--- Recorded information ---
----------
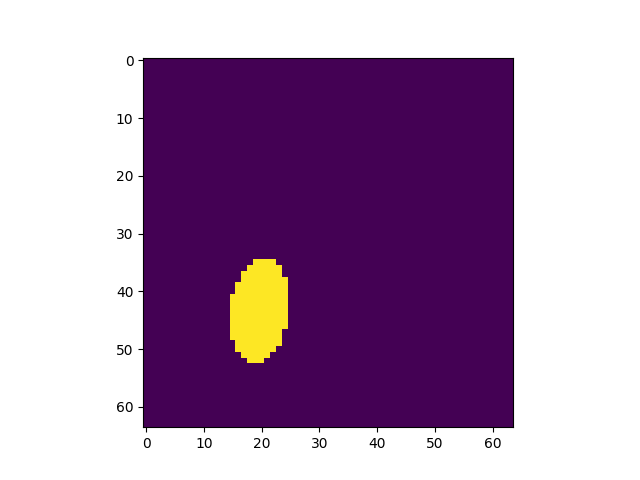
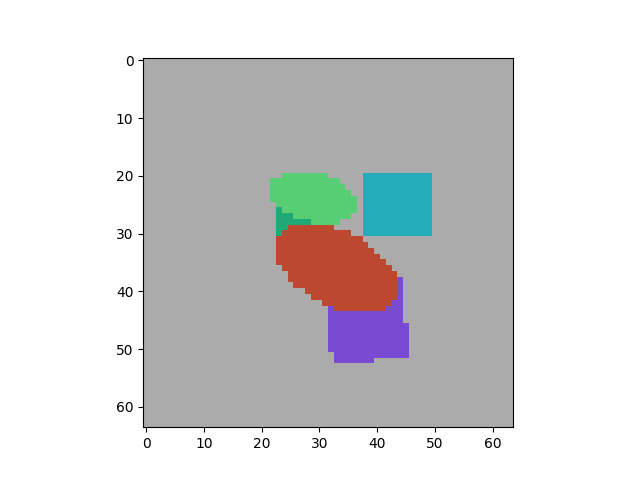
added multi-dsprites

diff --git a/multi_dsprites.py b/multi_dsprites.py
@@ -1,0 +1,60 @@
+
+import os
+import random
+import json
+import numpy as np
+from PIL import Image
+import torch
+import tensorflow_datasets as tfds
+from torchvision import transforms
+from torch.utils.data import Dataset, DataLoader
+from torch.utils.data.dataloader import default_collate
+# from multi_object_datasets import multi_dsprites
+# batch_size=64
+# tfrecord_path = "/Users/oleksostapenko/Projects/data/multi_dsprites_colored_on_grayscale.tfrecords"
+# dataset = multi_dsprites.dataset(tfrecord_path, 'colored_on_grayscale')
+# batched_dataset = dataset.batch(batch_size)  # optional batching
+# iterator = batched_dataset.make_one_shot_iterator()
+# # data = iterator.get_next()
+      
+# # ds_numpy = tfds.as_numpy(dataset)
+# color, image, mask, scale, shape, visibility, x, y = [],[],[],[],[],[],[],[]
+# for i,batch in enumerate(iterator):
+#     print(i)
+#     color.append(batch['color'].numpy())
+#     image.append(batch['image'].numpy())
+#     mask.append(batch['mask'].numpy())
+#     scale.append(batch['scale'].numpy())
+#     shape.append(batch['shape'].numpy())
+#     visibility.append(batch['visibility'].numpy())
+#     x.append(batch['x'].numpy())
+#     y.append(batch['y'].numpy())
+#     if i ==5000:
+#         break
+# np.save('Data/multi_dsprites/color.npy',np.stack(color))
+# np.save('Data/multi_dsprites/image.npy',np.stack(image))
+# np.save('Data/multi_dsprites/mask.npy',np.stack(mask))
+# np.save('Data/multi_dsprites/scale.npy',np.stack(scale))
+# np.save('Data/multi_dsprites/shape.npy',np.stack(shape))
+# np.save('Data/multi_dsprites/visibility.npy',np.stack(visibility))
+# np.save('Data/multi_dsprites/x.npy',np.stack(x))
+# np.save('Data/multi_dsprites/y.npy',np.stack(y))
+# print('')
+
+class Dataset_multidStripes(Dataset):
+    def __init__(self) -> None:
+        super().__init__()
+        self.data = np.load('Data/multi_dsprites/image.npy')
+        _,_,h,w,c = self.data.shape
+        self.data=self.data.reshape((-1,h,w,c))
+        self.len = len(self.data)
+        self.transform = transforms.ToTensor()
+
+    def __len__(self):
+        return self.len
+    def __getitem__(self, index):
+        return self.transform(self.data[index])
+
+if __name__=="__main__":
+    ds = Dataset_tfrecord()
+

diff --git a/train.py b/train.py
@@ -7,7 +7,10 @@ import time
 import datetime
 import torch.optim as optim
 import torch
-from data_dsprites import load_dsprites
+from multi_dsprites import Dataset_multidStripes
+# from data_dsprites import load_dsprites
+# from multi_object_datasets import multi_dsprites
+from tfrecord.torch.dataset import TFRecordDataset
 
 device = torch.device("cuda:0" if torch.cuda.is_available() else "cpu")
 
@@ -30,21 +33,20 @@ parser.add_argument('--num_epochs', default=1000, type=int, help='number of work
 
 opt = parser.parse_args()
 resolution = (64, 64)
- 
 device = torch.device("cuda:0" if torch.cuda.is_available() else "cpu")
 
 # train_set = CLEVR('train')
-model = SlotAttentionAutoEncoder(resolution, opt.num_slots, opt.num_iterations, opt.hid_dim, n_channels=1).to(device)
+train_set=Dataset_multidStripes()
+model = SlotAttentionAutoEncoder(resolution, opt.num_slots, opt.num_iterations, opt.hid_dim, n_channels=3).to(device)
 # model.load_state_dict(torch.load('./tmp/model6.ckpt')['model_state_dict'])
 
 criterion = nn.MSELoss()
-
 params = [{'params': model.parameters()}]
 
-# train_dataloader = torch.utils.data.DataLoader(train_set, batch_size=opt.batch_size,
-#                         shuffle=True, num_workers=opt.num_workers)
+train_dataloader = torch.utils.data.DataLoader(train_set, batch_size=opt.batch_size,
+                        shuffle=True, num_workers=opt.num_workers)
 
-train_dataloader, _ = load_dsprites(opt.data_dir)     
+# train_dataloader, _ = load_dsprites(opt.data_dir)  
 optimizer = optim.Adam(params, lr=opt.learning_rate)
 
 start = time.time()
@@ -55,8 +57,7 @@ for epoch in range(opt.num_epochs):
     total_loss = 0
 
     for sample in tqdm(train_dataloader):
-        i += 1
-        sample=sample[0]
+        i += 1        
         if i < opt.warmup_steps:
             learning_rate = opt.learning_rate * (i / opt.warmup_steps)
         else:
----------
--- Task details ---
Reproduce exactly the section above that begins at the line containing "iterator = batched_dataset.make_one_shot_iterator()" and ends at the line containing "visibility, x, y = [],[],[],[],[],[],[],[]", leaving out all other lines.

--- Task response ---
+# iterator = batched_dataset.make_one_shot_iterator()
+# # data = iterator.get_next()
+      
+# # ds_numpy = tfds.as_numpy(dataset)
+# color, image, mask, scale, shape, visibility, x, y = [],[],[],[],[],[],[],[]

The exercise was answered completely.